You always have the option to purchase used vehicles. If your priority is your finances, that’s the seemingly right choice. However, this doesn’t mean that it doesn’t pose any risk. Luke Jackson was an ordinary guy who experienced the downsides of acquiring used cars.
What he got is a 2018 Tesla Model 3 from a particular dealership in Florida. He bought it using his hard-earned cash. When he purchased the car, it had 9,000 miles on the clock; its condition was pretty good, too. The title was clean, so he sealed the deal.
Sadly, he found out months later that his Model 3 got involved in a severe road collision. He also discovered that the cost of repairing the front of the vehicle is roughly $34,000! The worst of all is that this accident history is not recorded in the title when he got the vehicle. To add insults to injury, he also learned that the Model 3 he is using right now had been listed on an auction site, with proof of the damages caused by the accident.
The case of Jackson was first reported on WSB Radio. But according to this outlet, his story is not an isolated case of wrecked vehicles that had been sold with clean titles. Based on the rumors, there was also a Toyota 4Runner (with no side curtain airbags) that deceived many people. It’s the reason the said Toyota had already seven owners in just a span of five years.
Interestingly, the Model 3 and 4Runner got their “clean titles” in Texas. And we just learned that it is not an illegal thing to do. On a particular Texas law, the title of the vehicle remains unscathed as long as the repair cost is not higher than its actual value. Hence, if your car is worth $50,000 but the repair cost is $45,000, your title will not be changed.

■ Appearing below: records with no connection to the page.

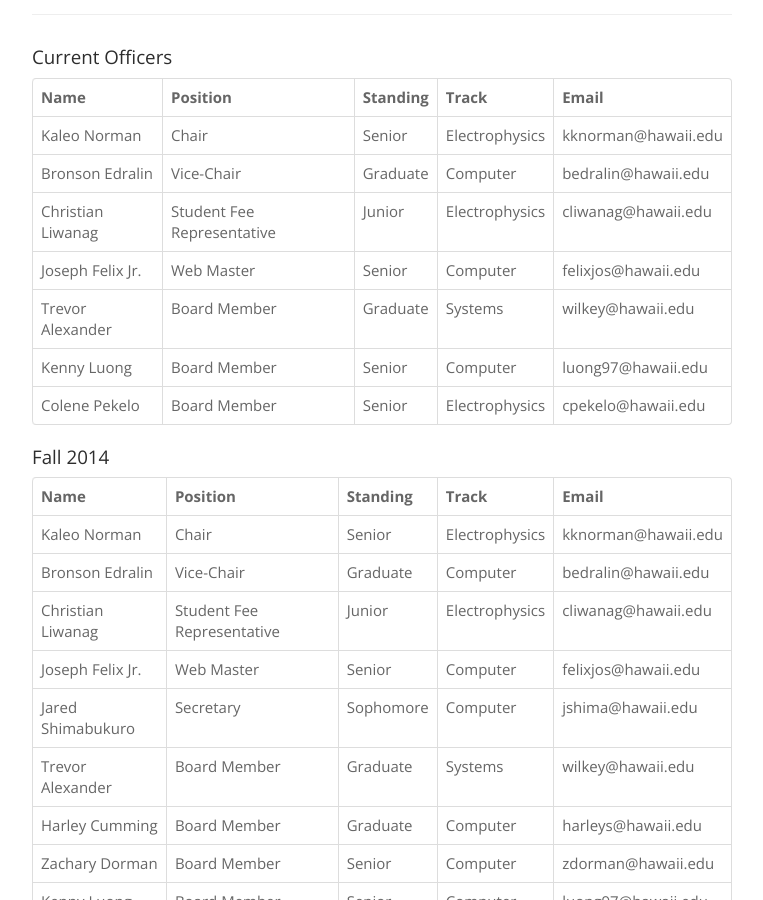
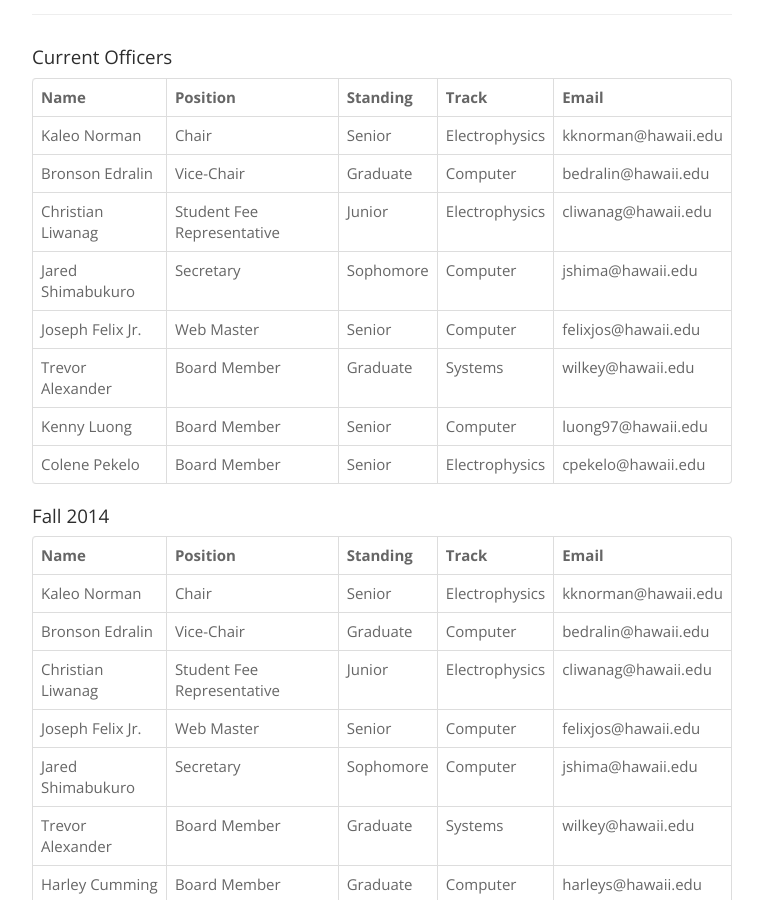
Before and after one commit to IEEE-UH-Manoa/sab.ieeeatuhm.com, a Jekyll site: the page built from officers/index.html, in a window 1280 px wide and 900 px high, scrolled down 305 px. Shown: the whole window, without its empty margins (258-1021 px from the left). Built offline with Jekyll 4.4.1, drawn with Linux system fonts in a browser that asks for light colours.

Commit message:
Added Jared to officers

```diff
--- a/officers/index.html
+++ b/officers/index.html
@@ -48,6 +48,13 @@ section: officers
             <td>Junior</td>
             <td>Electrophysics</td>
             <td>cliwanag@hawaii.edu</td>
+        </tr>
+        <tr>
+            <td>Jared Shimabukuro</td>
+            <td>Secretary</td>
+            <td>Sophomore</td>
+            <td>Computer</td>
+            <td>jshima@hawaii.edu</td>
         </tr>
         <tr>
             <td>Joseph Felix Jr.</td>
```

What do you think about this policy? Do you think it’s fair for people who want to buy used cars?